Supplied records:
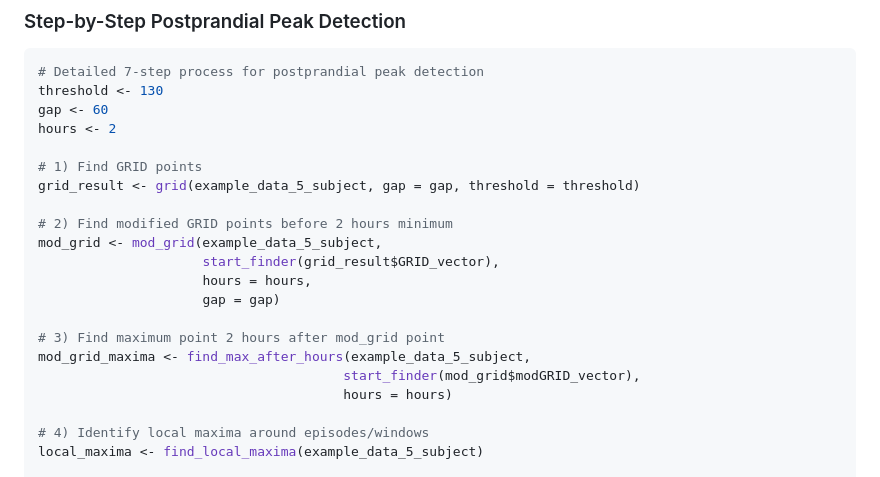
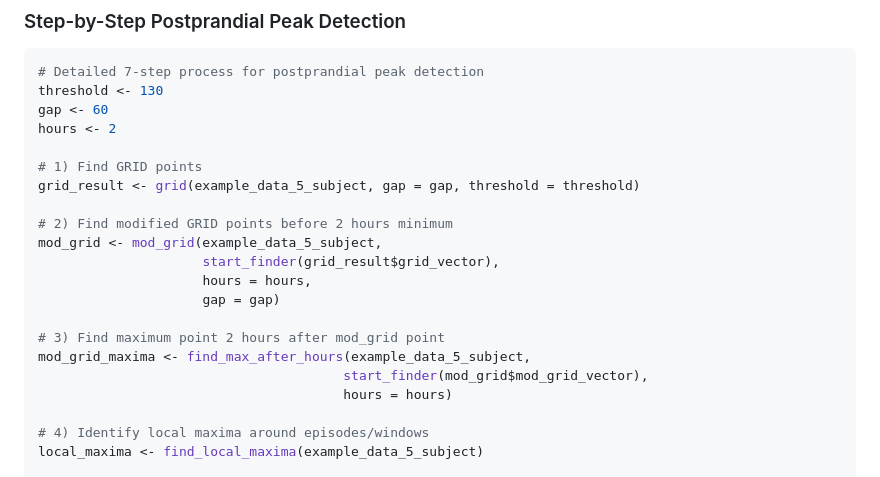
Before and after one commit to shstat1729/cgmguru, a Markdown page: README.md, the part around the change. Rendered like a GitHub page.

```diff
--- a/README.md
+++ b/README.md
@@ -94,13 +94,13 @@ grid_result <- grid(example_data_5_subject, gap = gap, threshold = threshold)
 
 # 2) Find modified GRID points before 2 hours minimum
 mod_grid <- mod_grid(example_data_5_subject,
-                     start_finder(grid_result$GRID_vector),
+                     start_finder(grid_result$grid_vector),
                      hours = hours,
                      gap = gap)
 
 # 3) Find maximum point 2 hours after mod_grid point
 mod_grid_maxima <- find_max_after_hours(example_data_5_subject,
-                                       start_finder(mod_grid$modGRID_vector),
+                                       start_finder(mod_grid$mod_grid_vector),
                                        hours = hours)
 
 # 4) Identify local maxima around episodes/windows
```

Work to complete: Read through the material above, and whenever a line contains "around", copy it.

Solution to this exercise:
Before and after one commit to shstat1729/cgmguru, a Markdown page: README.md, the part around the change. Rendered like a GitHub page.
 # 4) Identify local maxima around episodes/windows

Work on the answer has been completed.